In fact, the events of the past weeks have demonstrated a bleak truth about the country. The deep rot of South Africa’s social and political order — rife with racial tension, communal mistrust, injustice and corruption — is now on full display. The rainbow nation, supposed beacon of reconciliation, is falling apart.
At the heart of the discord is the ruling African National Congress. In the 27 years since it steered South Africa to democracy, it has carried the hopes of millions of South Africans. Drawing on its reputation as the party of liberation, it has strong support and remains electorally unassailable. But it has now become squarely a source of division. A devastating battle for its soul is underway, with the country as the battlefield.
The riots there last week have been the worst in decades, basically since the end of apartheid. He concludes:
An uneasy calm has settled. How long it lasts is anyone’s guess. Yet the past few weeks have conclusively dispelled many illusions about the country, none more so than the myth of South African exceptionalism — of a South Africa more peaceful than its African neighbors, more developed and with a future that bends inevitably toward good and triumph. The reality, as we await the next outbreak of violence, is much uglier.
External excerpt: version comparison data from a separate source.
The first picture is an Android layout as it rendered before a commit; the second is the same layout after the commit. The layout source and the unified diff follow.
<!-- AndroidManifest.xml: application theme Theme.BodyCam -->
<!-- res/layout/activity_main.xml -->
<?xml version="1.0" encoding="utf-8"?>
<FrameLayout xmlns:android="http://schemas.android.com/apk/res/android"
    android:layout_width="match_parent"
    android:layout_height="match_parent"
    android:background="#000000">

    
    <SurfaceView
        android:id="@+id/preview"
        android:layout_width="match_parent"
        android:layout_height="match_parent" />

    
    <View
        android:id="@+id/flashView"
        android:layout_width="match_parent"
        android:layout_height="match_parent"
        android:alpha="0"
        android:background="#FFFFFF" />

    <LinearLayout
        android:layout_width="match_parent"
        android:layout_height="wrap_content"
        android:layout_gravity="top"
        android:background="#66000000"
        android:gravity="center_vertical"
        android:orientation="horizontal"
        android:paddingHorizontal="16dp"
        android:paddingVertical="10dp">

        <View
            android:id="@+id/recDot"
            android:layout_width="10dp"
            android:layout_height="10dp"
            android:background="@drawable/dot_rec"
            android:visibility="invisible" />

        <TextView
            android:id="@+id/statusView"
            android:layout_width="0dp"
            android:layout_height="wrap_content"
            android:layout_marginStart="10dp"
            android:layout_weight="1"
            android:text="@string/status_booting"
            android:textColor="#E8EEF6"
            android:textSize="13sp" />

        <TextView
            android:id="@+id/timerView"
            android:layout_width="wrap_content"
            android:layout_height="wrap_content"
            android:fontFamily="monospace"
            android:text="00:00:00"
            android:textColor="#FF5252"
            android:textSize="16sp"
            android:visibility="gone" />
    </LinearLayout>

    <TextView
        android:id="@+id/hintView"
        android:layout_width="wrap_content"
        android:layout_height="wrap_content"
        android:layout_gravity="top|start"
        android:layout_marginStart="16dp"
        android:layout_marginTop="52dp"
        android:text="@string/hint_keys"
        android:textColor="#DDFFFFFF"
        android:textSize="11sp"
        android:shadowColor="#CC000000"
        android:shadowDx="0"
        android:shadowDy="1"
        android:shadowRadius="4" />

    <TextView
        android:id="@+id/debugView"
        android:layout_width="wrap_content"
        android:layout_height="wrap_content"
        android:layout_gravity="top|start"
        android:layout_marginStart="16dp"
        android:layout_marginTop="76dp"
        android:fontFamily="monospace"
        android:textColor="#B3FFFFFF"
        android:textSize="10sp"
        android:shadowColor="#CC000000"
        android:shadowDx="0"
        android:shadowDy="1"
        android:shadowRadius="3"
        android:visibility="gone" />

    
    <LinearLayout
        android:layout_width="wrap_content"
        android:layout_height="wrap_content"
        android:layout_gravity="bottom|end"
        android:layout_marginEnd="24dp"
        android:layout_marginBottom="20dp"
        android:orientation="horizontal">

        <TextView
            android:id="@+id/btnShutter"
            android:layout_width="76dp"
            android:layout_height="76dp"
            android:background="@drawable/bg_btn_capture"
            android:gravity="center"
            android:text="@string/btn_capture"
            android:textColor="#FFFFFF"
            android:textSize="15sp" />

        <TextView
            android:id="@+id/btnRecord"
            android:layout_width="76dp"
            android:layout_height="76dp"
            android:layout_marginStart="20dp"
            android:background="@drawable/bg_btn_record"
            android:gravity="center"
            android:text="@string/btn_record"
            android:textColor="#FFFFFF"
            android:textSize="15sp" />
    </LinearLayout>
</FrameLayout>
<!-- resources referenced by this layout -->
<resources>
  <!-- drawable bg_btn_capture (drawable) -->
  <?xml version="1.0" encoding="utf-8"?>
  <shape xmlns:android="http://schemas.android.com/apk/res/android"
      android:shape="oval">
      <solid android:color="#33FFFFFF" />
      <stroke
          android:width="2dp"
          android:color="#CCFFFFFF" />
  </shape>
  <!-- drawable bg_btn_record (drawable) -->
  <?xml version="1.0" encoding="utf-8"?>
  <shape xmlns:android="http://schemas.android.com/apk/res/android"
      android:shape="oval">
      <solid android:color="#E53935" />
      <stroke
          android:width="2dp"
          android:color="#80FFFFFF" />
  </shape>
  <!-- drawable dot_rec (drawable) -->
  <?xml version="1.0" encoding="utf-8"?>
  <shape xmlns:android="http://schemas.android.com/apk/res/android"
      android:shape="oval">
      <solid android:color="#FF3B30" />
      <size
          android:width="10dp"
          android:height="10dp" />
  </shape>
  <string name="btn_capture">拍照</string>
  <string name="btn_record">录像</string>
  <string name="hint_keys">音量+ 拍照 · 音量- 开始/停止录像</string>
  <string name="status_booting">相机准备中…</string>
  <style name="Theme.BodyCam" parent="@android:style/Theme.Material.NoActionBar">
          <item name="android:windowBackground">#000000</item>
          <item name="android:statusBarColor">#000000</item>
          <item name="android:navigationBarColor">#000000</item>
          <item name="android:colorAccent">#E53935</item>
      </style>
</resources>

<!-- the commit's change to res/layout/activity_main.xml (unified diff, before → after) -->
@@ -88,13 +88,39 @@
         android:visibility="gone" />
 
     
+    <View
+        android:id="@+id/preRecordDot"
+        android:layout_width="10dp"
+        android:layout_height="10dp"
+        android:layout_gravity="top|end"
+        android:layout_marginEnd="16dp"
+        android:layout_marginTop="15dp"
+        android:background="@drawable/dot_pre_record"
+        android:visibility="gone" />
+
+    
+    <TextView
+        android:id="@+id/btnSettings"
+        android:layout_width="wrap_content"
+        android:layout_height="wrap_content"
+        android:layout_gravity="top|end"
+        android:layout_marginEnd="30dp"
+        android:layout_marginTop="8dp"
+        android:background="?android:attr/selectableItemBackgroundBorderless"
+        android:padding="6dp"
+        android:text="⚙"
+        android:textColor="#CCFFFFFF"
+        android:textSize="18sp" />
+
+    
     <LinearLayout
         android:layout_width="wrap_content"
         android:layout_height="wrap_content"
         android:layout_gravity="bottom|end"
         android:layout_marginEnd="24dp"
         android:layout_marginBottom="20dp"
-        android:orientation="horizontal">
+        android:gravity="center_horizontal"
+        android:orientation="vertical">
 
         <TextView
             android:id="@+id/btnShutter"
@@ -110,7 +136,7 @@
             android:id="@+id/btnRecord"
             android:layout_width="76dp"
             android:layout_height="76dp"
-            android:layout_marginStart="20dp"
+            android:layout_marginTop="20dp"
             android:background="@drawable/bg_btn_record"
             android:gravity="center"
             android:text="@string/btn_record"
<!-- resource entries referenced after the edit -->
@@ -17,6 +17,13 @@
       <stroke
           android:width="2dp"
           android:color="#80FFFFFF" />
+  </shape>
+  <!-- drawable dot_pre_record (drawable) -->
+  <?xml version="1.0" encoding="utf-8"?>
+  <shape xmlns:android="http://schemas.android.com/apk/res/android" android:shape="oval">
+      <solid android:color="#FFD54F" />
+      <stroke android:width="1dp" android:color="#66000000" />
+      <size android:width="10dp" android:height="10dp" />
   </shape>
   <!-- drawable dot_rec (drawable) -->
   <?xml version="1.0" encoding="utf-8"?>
A few observations. The seriousness of instability in South Africa can hardly be overstated. There aren’t a lot of functioning economies in sub-Saharan Africa. The closest things may be Mauritius (barely African), Equatorial Guinea (oil rich), Botswana, and South Africa. Civil disorder in South Africa could be very bloody and might devolve into race war.
A South Africa going the way of Zimbabwe would be good for no one other than the ruling elite which is largely what the present disorder is about.
The weak opposition parties tend to be market-friendly. No wonder Mr. Shoki, no supporter of a market economy, is discouraged.
Finally, I recognize that we’re not talking about Nigeria but South Africa. Somehow the title of this post fits.